The example of Christ for husbands must be understood in its trinitarian context. That trinitarian context gives meaning and purpose to the sacrifice of Christ just as it gives meaning and purpose to the sacrificial love a husband is to display for his wife. Zanchi helpfully defines marriage in a trinitarian framework, elucidating male headship over the woman. This elucidation is a needed corrective to the typical contemporary understanding of male sacrificial headship as terminating in the fulfillment of the wife. Rather, as the scheme of redemption shows, the sacrifice of Christ finds its ultimate purpose in bringing us back to the Father and preparing us for the Beatific Vision. So also, the sacrifice of husbands for their wives finds it purpose in bringing the woman to God as her covenant head. This is not to say that a husband’s role over his wife is identical to Christ’s. But it is a subset. Just as fathers are a subset and imitation of Our Heavenly Father, so also husbands are a subset and imitation of the Church’s Husband.

Marriage and the Trinity

In this post, I’d like to riff a bit on Zanchi’s definition of marriage which you can find here.

As you can see from Zanchi’s definition of marriage, the Trinity makes an appearance. This is to be expected as Christianity is Trinitarian. Our confession of God as One in Three permeates our entire theology and understanding of God’s work in the world and us. Furthermore, it is because God is a Triunity, that Christianity, alone, can preach the gospel of justification, sanctification, and glorification, not based on man’s works or efforts alone. For, it is God the Father who reconciled the world back to himself in his Son. And it is that Son who sends the Spirit from the Father into the hearts of his people to work in them faith and repentance, enabling then to repent and believe. Thus, united to Christ by the Spirit, Christians walk in that Spirit seeking to fulfill the law of God through the power of the Spirit and in obedience and imitation of Christ, all unto the glory of God the Father of whose household we are made members through his Son. There is one God, the Almighty Jehovah, who exists in three Persons, the Father, the Son, and the Holy Spirit and these three each dwell in the hearts of believers performing their proper roles in the salvation of sinners; the Father ordaining, the Son accomplishing, the Spirit applying the merit and life of the Son and enabling life to be lived out in imitation of the Son who through this great salvation leads us back to the Father, to whom be glory, power, dominion, and praise, world without end. Amen.

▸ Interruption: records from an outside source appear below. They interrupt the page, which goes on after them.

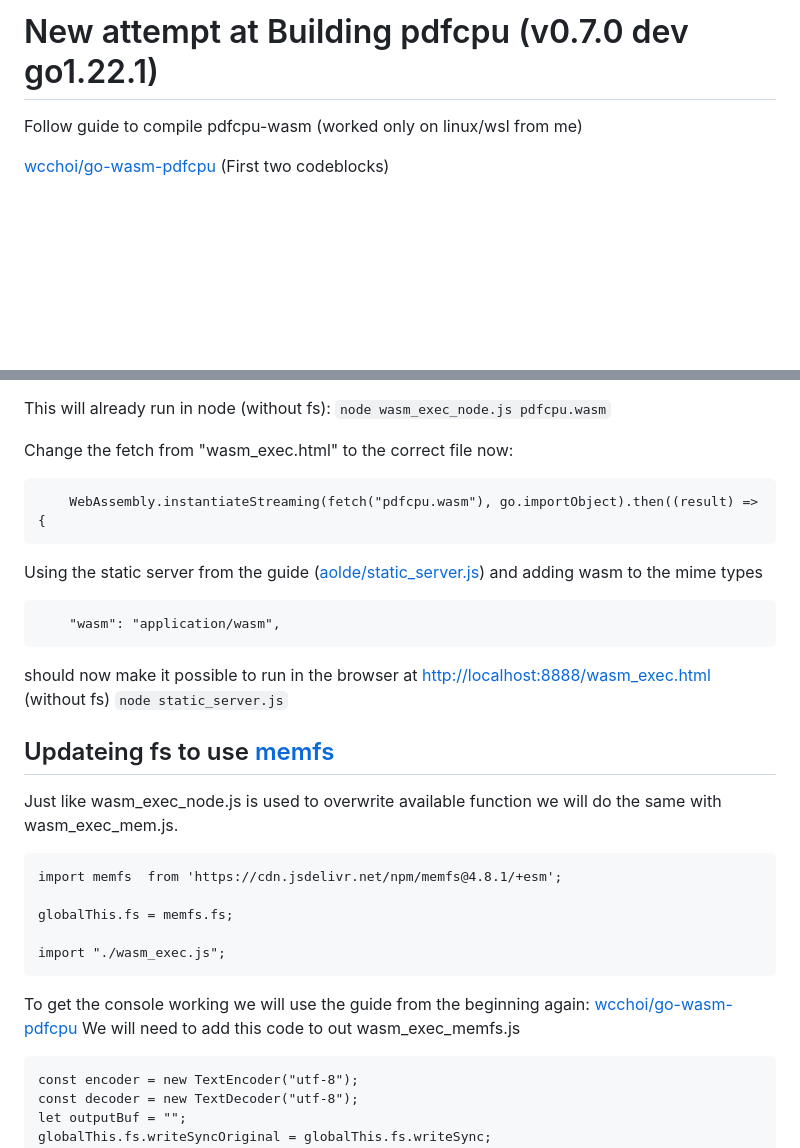
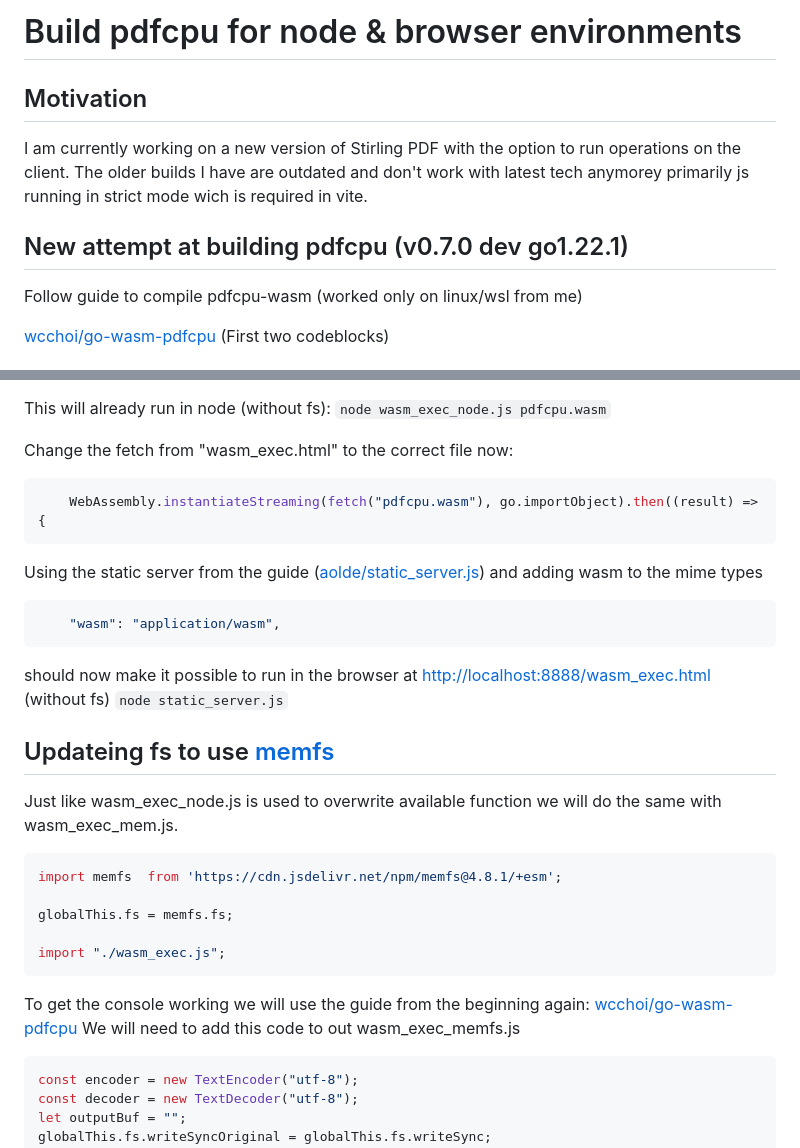
Before and after one commit to LaserKaspar/go-wasm-pdfcpu, a Markdown page: README.md, 2 parts joined by grey strips. Rendered like a GitHub page; blank space fills up the shorter version.

````diff
--- a/README.md
+++ b/README.md
@@ -1,4 +1,10 @@
-# New attempt at Building pdfcpu (v0.7.0 dev go1.22.1)
+# Build pdfcpu for node & browser environments
+
+## Motivation
+
+I am currently working on a new version of Stirling PDF with the option to run operations on the client. The older builds I have are outdated and don't work with latest tech anymorey primarily js running in strict mode wich is required in vite.
+
+## New attempt at building pdfcpu (v0.7.0 dev go1.22.1)
 
 Follow guide to compile pdfcpu-wasm (worked only on linux/wsl from me)
 
@@ -18,12 +24,12 @@ This will already run in node (without fs):
 `node wasm_exec_node.js pdfcpu.wasm`
 
 Change the fetch from "wasm_exec.html" to the correct file now:
-```
+```js
 	WebAssembly.instantiateStreaming(fetch("pdfcpu.wasm"), go.importObject).then((result) => {
 ```
 
 Using the static server from the guide ([aolde/static_server.js](https://gist.github.com/aolde/8104861)) and adding wasm to the mime types
-```
+```js
     "wasm": "application/wasm",
 ```
 
@@ -33,7 +39,7 @@ should now make it possible to run in the browser at [http://localhost:8888/wasm
 ## Updateing fs to use [memfs](https://www.npmjs.com/package/memfs)
 
 Just like wasm_exec_node.js is used to overwrite available function we will do the same with wasm_exec_mem.js.
-```
+```js
 import memfs  from 'https://cdn.jsdelivr.net/npm/memfs@4.8.1/+esm';
 
 globalThis.fs = memfs.fs;
@@ -44,7 +50,7 @@ import "./wasm_exec.js";
 To get the console working we will use the guide from the beginning again: [wcchoi/go-wasm-pdfcpu](https://github.com/wcchoi/go-wasm-pdfcpu/blob/master/article.md)
 We will need to add this code to out wasm_exec_memfs.js
 
-```
+```js
 const encoder = new TextEncoder("utf-8");
 const decoder = new TextDecoder("utf-8");
 let outputBuf = "";
````
Also changed, not shown: other parts of README.md (+47 -1 lines).
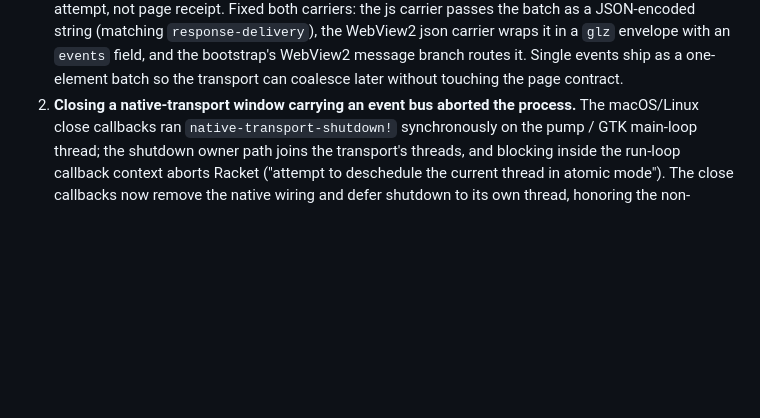
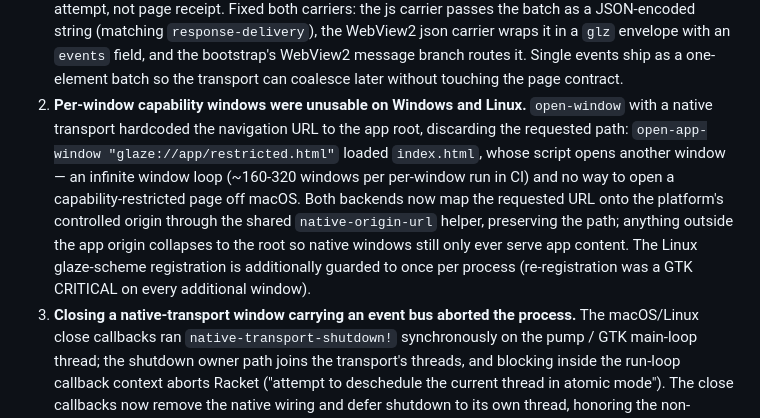
Before and after one commit to turinglambdaai/glaze, a Markdown page: docs/1.0-plan.md, the part around the change. Drawn GitHub-style; blank space fills up the shorter version.

Commit message:
docs(plan): record the per-window URL defect in the G4-S1 handoff

```diff
--- a/docs/1.0-plan.md
+++ b/docs/1.0-plan.md
@@ -461,7 +461,20 @@ to one with the G4 list:
    WebView2 message branch routes it. Single events ship as a one-element
    batch so the transport can coalesce later without touching the page
    contract.
-2. **Closing a native-transport window carrying an event bus aborted the
+2. **Per-window capability windows were unusable on Windows and Linux.**
+   `open-window` with a native transport hardcoded the navigation URL to
+   the app root, discarding the requested path:
+   `open-app-window "glaze://app/restricted.html"` loaded `index.html`,
+   whose script opens another window — an infinite window loop (~160-320
+   windows per per-window run in CI) and no way to open a
+   capability-restricted page off macOS. Both backends now map the
+   requested URL onto the platform's controlled origin through the shared
+   `native-origin-url` helper, preserving the path; anything outside the
+   app origin collapses to the root so native windows still only ever
+   serve app content. The Linux glaze-scheme registration is additionally
+   guarded to once per process (re-registration was a GTK CRITICAL on
+   every additional window).
+3. **Closing a native-transport window carrying an event bus aborted the
    process.** The macOS/Linux close callbacks ran
    `native-transport-shutdown!` synchronously on the pump / GTK
    main-loop thread; the shutdown owner path joins the transport's
```
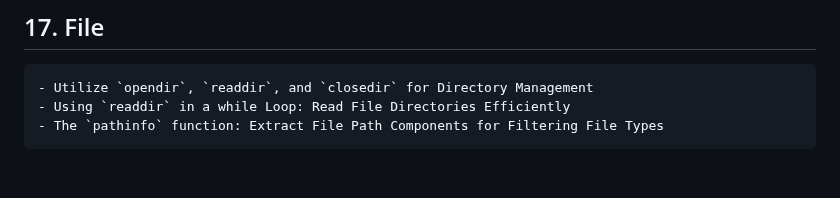
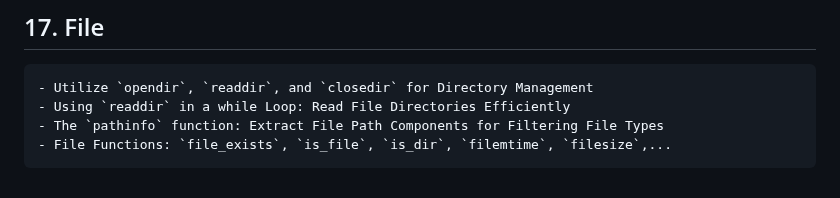
Before and after one commit to X-DX/PHP-Programming-Language, a Markdown page: README.md, the part around the change. GitHub-like rendering.

```diff
--- a/README.md
+++ b/README.md
@@ -119,3 +119,4 @@
     - Utilize `opendir`, `readdir`, and `closedir` for Directory Management
     - Using `readdir` in a while Loop: Read File Directories Efficiently
     - The `pathinfo` function: Extract File Path Components for Filtering File Types
+    - File Functions: `file_exists`, `is_file`, `is_dir`, `filemtime`, `filesize`,...
```
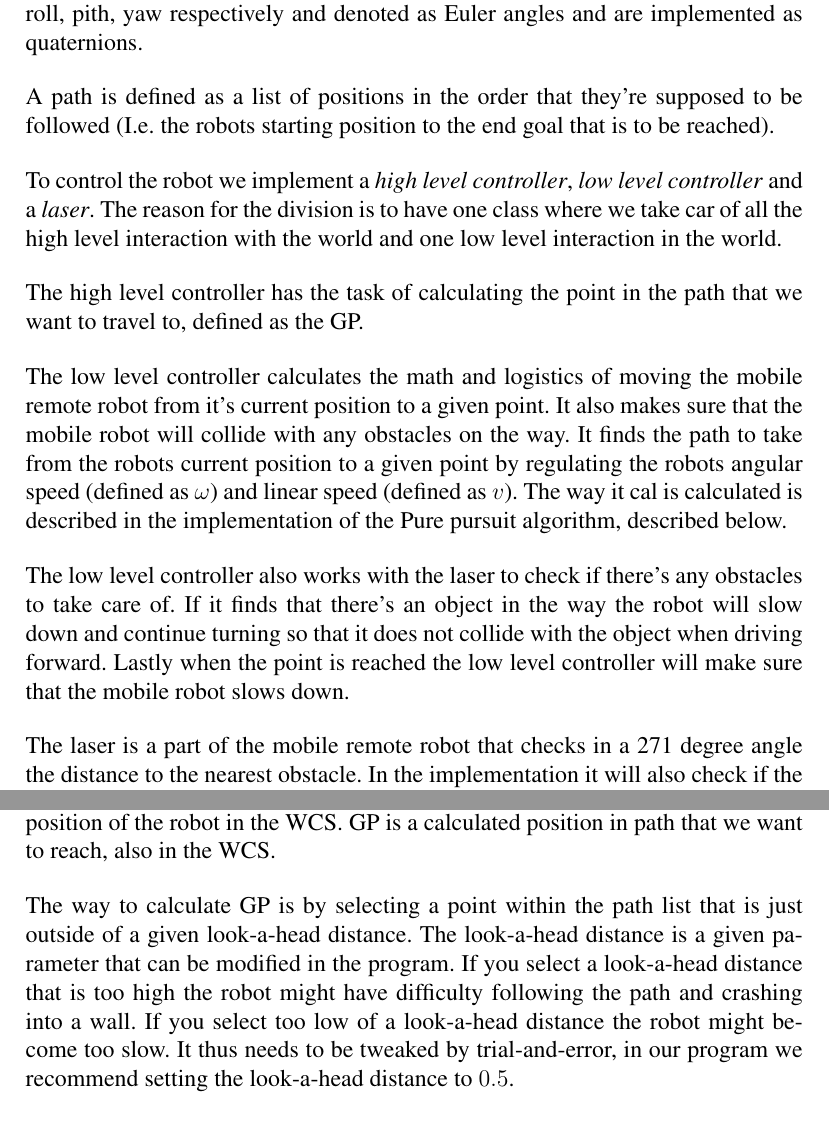
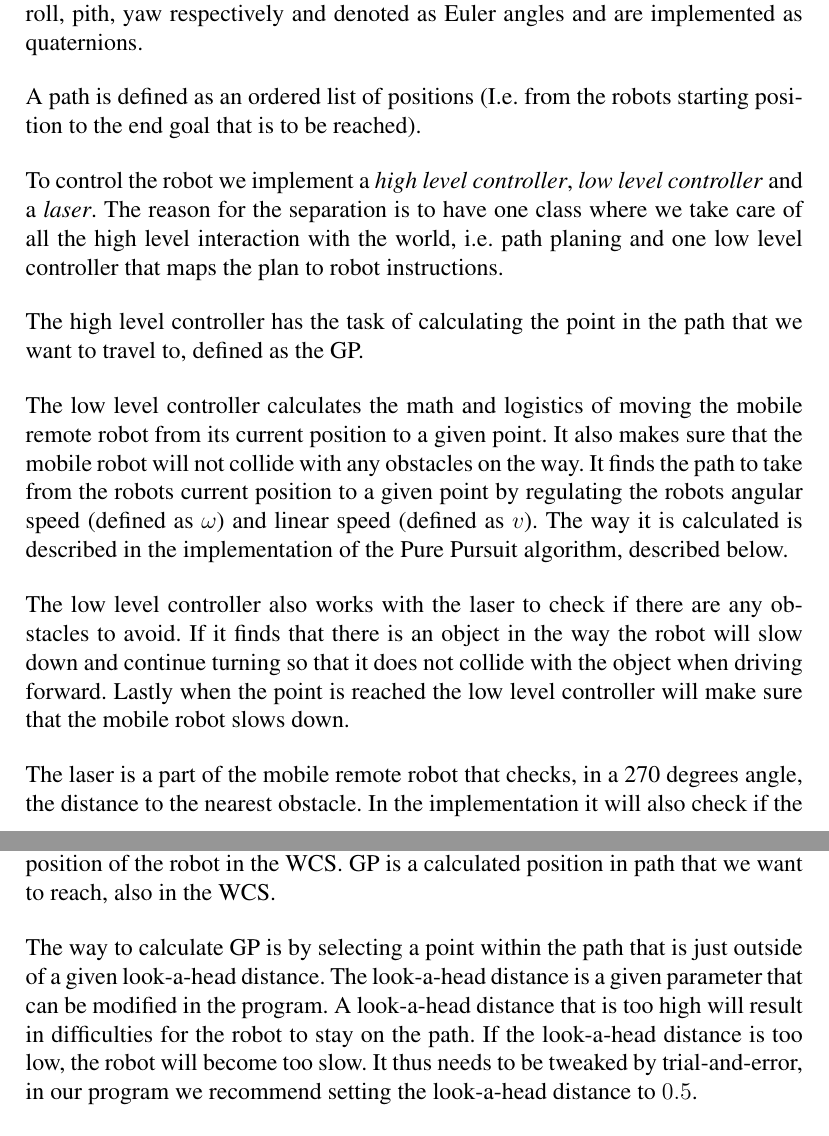
Before and after one commit to linuslagerhjelm/MRDS, a LaTeX document (docs/rapport.tex): two parts of pages 3 and 4 of 4, joined at a grey line, cut so that both start at the same text. Compiled offline with pdfLaTeX.

Commit message:
Grammar fixes to report

```diff
--- a/docs/rapport.tex
+++ b/docs/rapport.tex
@@ -56,33 +56,32 @@ defined as: $(x, y, z, \phi, \theta, \omega)$ where $(x,y,z)$ is the robots
 position and $(\phi, \theta, \omega)$ is the robots roll, pith, yaw respectively
 and denoted as Euler angles and are implemented as quaternions.
 
-A path is defined as a list of positions in the order that they're supposed to
-be followed (I.e. the robots starting position to the end goal that is to be
-reached).
+A path is defined as an ordered list of positions (I.e. from the robots starting
+position to the end goal that is to be reached).
 
 To control the robot we implement a \textit{high level controller},
-\textit{low level controller} and a \textit{laser}. The reason for the division is to have one class
-where we take car of all the high level interaction with the world and one low
-level interaction in the world.
+\textit{low level controller} and a \textit{laser}. The reason for the separation is to have one class
+where we take care of all the high level interaction with the world, i.e. path planing and one low
+level controller that maps the plan to robot instructions.
 
 The high level controller has the task of calculating the point in the path that
 we want to travel to, defined as the GP.
 
 The low level controller calculates the math and logistics of moving the mobile
-remote robot from it's current position to a given point. It also makes sure
-that the mobile robot will collide with any obstacles on the way. It finds the
+remote robot from its current position to a given point. It also makes sure
+that the mobile robot will not collide with any obstacles on the way. It finds the
 path to take from the robots current position to a given point by regulating the
 robots angular speed (defined as $\omega$) and linear speed (defined as $v$).
-The way it cal is calculated is described in the implementation of the Pure
-pursuit algorithm, described below.
+The way it is calculated is described in the implementation of the Pure
+Pursuit algorithm, described below.
 
-The low level controller also works with the laser to check if there's any
-obstacles to take care of. If it finds that there's an object in the way the
+The low level controller also works with the laser to check if there are any
+obstacles to avoid. If it finds that there is an object in the way the
 robot will slow down and continue turning so that it does not collide with the
 object when driving forward. Lastly when the point is reached the low level
 controller will make sure that the mobile robot slows down.
 
-The laser is a part of the mobile remote robot that checks in a 271 degree angle
+The laser is a part of the mobile remote robot that checks, in a 270 degrees angle,
 the distance to the nearest obstacle. In the implementation it will also check
 if the robot is within a $0.4$ distance from any obstacle so that the low level
 controller can deal with it.
@@ -97,13 +96,13 @@ idea of Pure pursuit is that we define two points, LOC and GP. LOC is the
 current position of the robot in the WCS. GP is a calculated position in path
 that we want to reach, also in the WCS.
 
-The way to calculate GP is by selecting a point within the path list that is
+The way to calculate GP is by selecting a point within the path that is
 just outside of a given look-a-head distance. The look-a-head distance is a
-given parameter that can be modified in the program. If you select a look-a-head
-distance that is too high the robot might have difficulty following the path and
-crashing into a wall. If you select too low of a look-a-head distance the robot
-might become too slow. It thus needs to be tweaked by trial-and-error, in our
-program we recommend setting the look-a-head distance to $0.5$.
+given parameter that can be modified in the program. A look-a-head
+distance that is too high will result in difficulties for the robot to stay on the path.
+If the look-a-head distance is too low, the robot will become too slow. It thus needs
+to be tweaked by trial-and-error, in our program we recommend setting the look-a-head
+distance to $0.5$.
 
 Once GP and WCS has been set the algorithm constructs a circle that passes
 through both points where the mobile robot's orientation is tangent to the
```
Also changed, not shown: 1 other file.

But, we were talking about Zanchi and marriage weren’t we? Yes, and the above digression on the proper works of the Trinity gives us the basic lines of thought for understanding how God relates to us and dwells with us as Triune. Zanchi is merely reflecting sound reformed orthodoxy when he writes his definition of marriage and gives it a trinitarian structure.

In our day there have been some efforts, especially from those upholding complementarianism, to interweave marriage with the Trinity. Most of those who read this blog will be familiar with that debate, but for those who are not, this is a brief article from Carl Trueman summarizing the situation. For those who wish to pursue this debate further, this is a biblogrpahy of all the major contributors to that debate. Here, I don’t wish to reopen debate, but simply to point out how Zanchi incorporates the Trinity into his treatment of marriage as an example to all of us as to how it should be done.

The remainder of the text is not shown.